Strasbourg, France; 13 October 1997 (RFE/RL) -- The Council of Europe completed its two-day summit in Strasbourg, France, Saturday after hearing from several leaders from central and eastern Europe and from states of the former Soviet Union.
Georgian President Eduard Shevardnadze said his country was re-uniting with Europe in order to find what he called "its own salvation" within the continent.
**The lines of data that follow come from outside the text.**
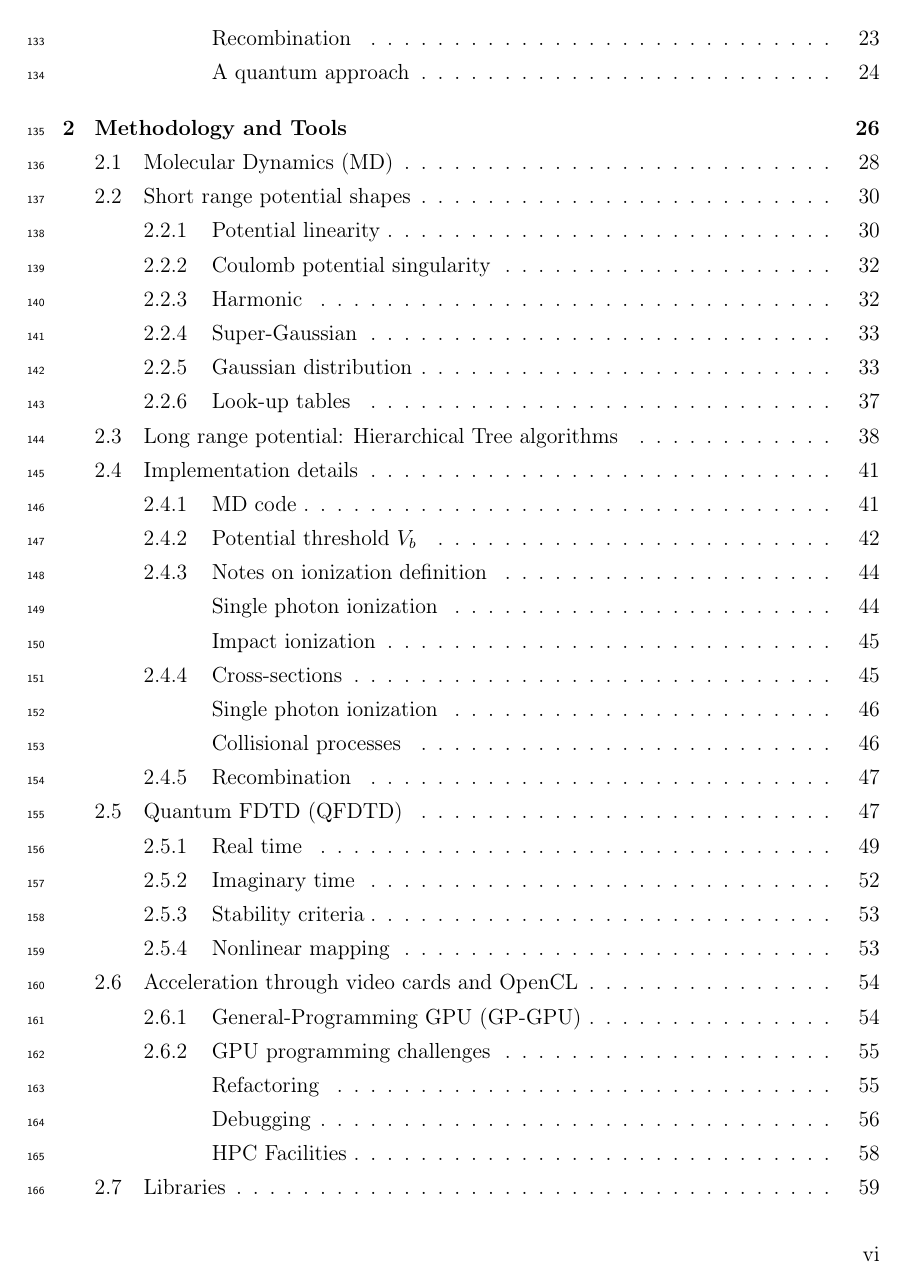
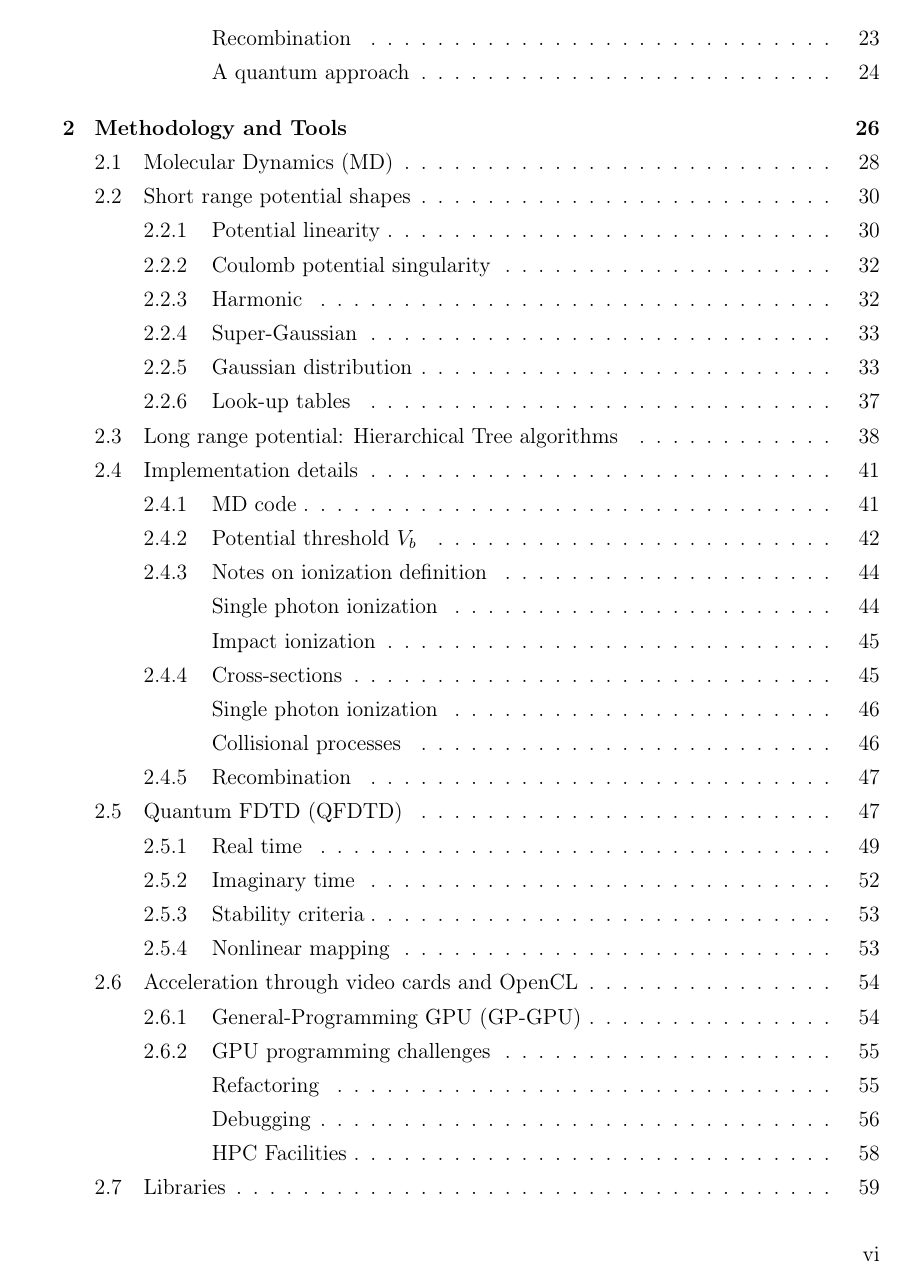
Before and after one commit to nbigaouette/thesis, a LaTeX thesis (thesis.tex): page 7 of 151. Compiled offline with pdfLaTeX.

Commit message:
No line numbers

```diff
--- a/thesis.tex
+++ b/thesis.tex
@@ -13,7 +13,8 @@
 
 % University of Ottawa thesis formatting
 % \documentclass[author={\Author},title={\Title},degree={Ph.D.},linenumbers,draft]{uottawa}
-\documentclass[author={\Author},title={\Title},degree={Ph.D.},linenumbers,final]{uottawa}
+%\documentclass[author={\Author},title={\Title},degree={Ph.D.},linenumbers,final]{uottawa}
+\documentclass[author={\Author},title={\Title},degree={Ph.D.},final]{uottawa}
 
 
 %%%%%%%%%%%%%%%%%%%%%%%%%%%%%%%%%%%%%%%%%%%%%%%%%%%%%%%
```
He said he hopes Georgia will become a full Council member by 1999.
Armenian President Levon Ter-Petrosian and Azerbaijan's President Heydar Aliyev each told the summit that they hope a resolution will soon be reached in the dispute over Azerbaijan's mostly ethnic Armenian enclave of Nagorno-Karabakh.
The Muslim representative of Bosnia's collective presidency, Alija Izetbegovic, told the summit that NATO-led troops must remain to help keep the peace beyond their current mandate which expires next June.
Beyond speeches, summit leaders also endorsed a political declaration that reaffirmed support for pluralist democracy, respect for human rights, and the rule of law. The declaration emphasizes the Council's determination to help protect national minorities.